In The Guardian, Oliver Burkeman surveys the history and empty promises of the time-management industry. Developed in the early twentieth-century to maximize the efficiency—that is, the exploitation—of manual laborers in factories, the philosophy of time management is more popular and profitable than even today, when precarious work and information technology has dissolved the border between work and nonwork. But as Burkeman writes, any time gained by increased efficiency is almost always filled by more work, not more freedom. Check out an excerpt from the long read below, or find the full piece here.
Above all, time management promises that a meaningful life might still be possible in this profit-driven environment, as Melissa Gregg explains in Counterproductive, a forthcoming history of the field. With the right techniques, the prophets of time management all implied, you could fashion a fulfilling life while simultaneously attending to the ever-increasing demands of your employer. This promise “comes back and back, in force, whenever there’s an economic downturn”, Gregg told me.

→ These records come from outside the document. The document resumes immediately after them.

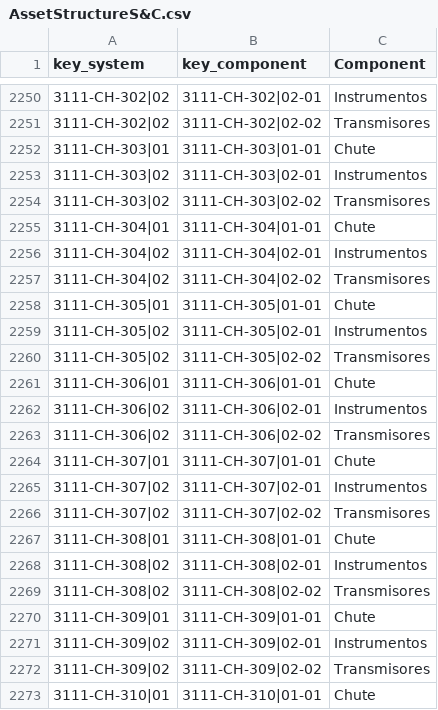
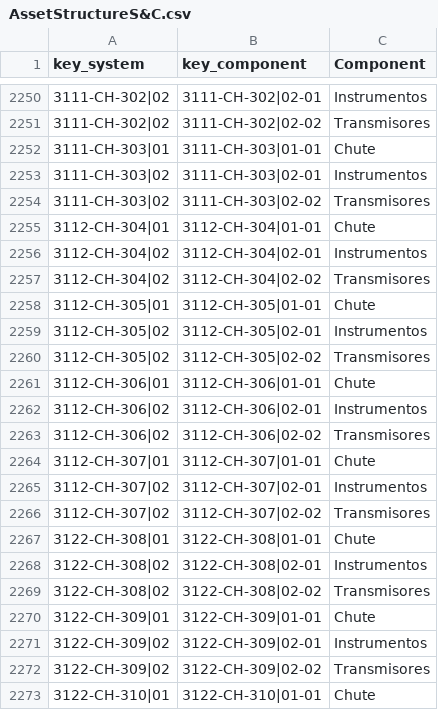
Before and after one commit to KainaK0/maintenanceApp, a CSV file: 02. Data2HR/data/AssetStructureS&C.csv, drawn as a sheet; only a part is shown, gaps mark what is left out; the diff covers the shown part only.

Commit message:
adding data files to update the asset information

```diff
--- a/02. Data2HR/data/AssetStructureS&C.csv
+++ b/02. Data2HR/data/AssetStructureS&C.csv
@@ -2254,20 +2254,20 @@
 3111-CH-303|02,3111-CH-303|02-02,Transmisores
-3111-CH-304|01,3111-CH-304|01-01,Chute
-3111-CH-304|02,3111-CH-304|02-01,Instrumentos
-3111-CH-304|02,3111-CH-304|02-02,Transmisores
-3111-CH-305|01,3111-CH-305|01-01,Chute
-3111-CH-305|02,3111-CH-305|02-01,Instrumentos
-3111-CH-305|02,3111-CH-305|02-02,Transmisores
-3111-CH-306|01,3111-CH-306|01-01,Chute
-3111-CH-306|02,3111-CH-306|02-01,Instrumentos
-3111-CH-306|02,3111-CH-306|02-02,Transmisores
-3111-CH-307|01,3111-CH-307|01-01,Chute
-3111-CH-307|02,3111-CH-307|02-01,Instrumentos
-3111-CH-307|02,3111-CH-307|02-02,Transmisores
-3111-CH-308|01,3111-CH-308|01-01,Chute
-3111-CH-308|02,3111-CH-308|02-01,Instrumentos
-3111-CH-308|02,3111-CH-308|02-02,Transmisores
-3111-CH-309|01,3111-CH-309|01-01,Chute
-3111-CH-309|02,3111-CH-309|02-01,Instrumentos
-3111-CH-309|02,3111-CH-309|02-02,Transmisores
-3111-CH-310|01,3111-CH-310|01-01,Chute
+3112-CH-304|01,3112-CH-304|01-01,Chute
+3112-CH-304|02,3112-CH-304|02-01,Instrumentos
+3112-CH-304|02,3112-CH-304|02-02,Transmisores
+3112-CH-305|01,3112-CH-305|01-01,Chute
+3112-CH-305|02,3112-CH-305|02-01,Instrumentos
+3112-CH-305|02,3112-CH-305|02-02,Transmisores
+3112-CH-306|01,3112-CH-306|01-01,Chute
+3112-CH-306|02,3112-CH-306|02-01,Instrumentos
+3112-CH-306|02,3112-CH-306|02-02,Transmisores
+3112-CH-307|01,3112-CH-307|01-01,Chute
+3112-CH-307|02,3112-CH-307|02-01,Instrumentos
+3112-CH-307|02,3112-CH-307|02-02,Transmisores
+3122-CH-308|01,3122-CH-308|01-01,Chute
+3122-CH-308|02,3122-CH-308|02-01,Instrumentos
+3122-CH-308|02,3122-CH-308|02-02,Transmisores
+3122-CH-309|01,3122-CH-309|01-01,Chute
+3122-CH-309|02,3122-CH-309|02-01,Instrumentos
+3122-CH-309|02,3122-CH-309|02-02,Transmisores
+3122-CH-310|01,3122-CH-310|01-01,Chute
```
Also changed, not shown: 10 removed rows and 30 edited cells elsewhere in this file, 02. Data2HR/data/AssetStructureA&S.csv, 02. Data2HR/data/DutieStructureD&R.csv, 11 other files.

Especially at the higher-paid end of the employment spectrum, time management whispers of the possibility of something even more desirable: true peace of mind. “It is possible for a person to have an overwhelming number of things to do and still function productively with a clear head and a positive sense of relaxed control,” the contemporary king of the productivity gurus, David Allen, declared in his 2001 bestseller, Getting Things Done. “You can experience what the martial artists call a ‘mind like water’, and top athletes refer to as ‘the zone’.”
As Gregg points out, it is significant that “personal productivity” puts the burden of reconciling these demands squarely on our shoulders as individuals. Time management gurus rarely stop to ask whether the task of merely staying afloat in the modern economy – holding down a job, paying the mortgage, being a good-enough parent – really ought to require rendering ourselves inhumanly efficient in the first place.
Image via The Guardian.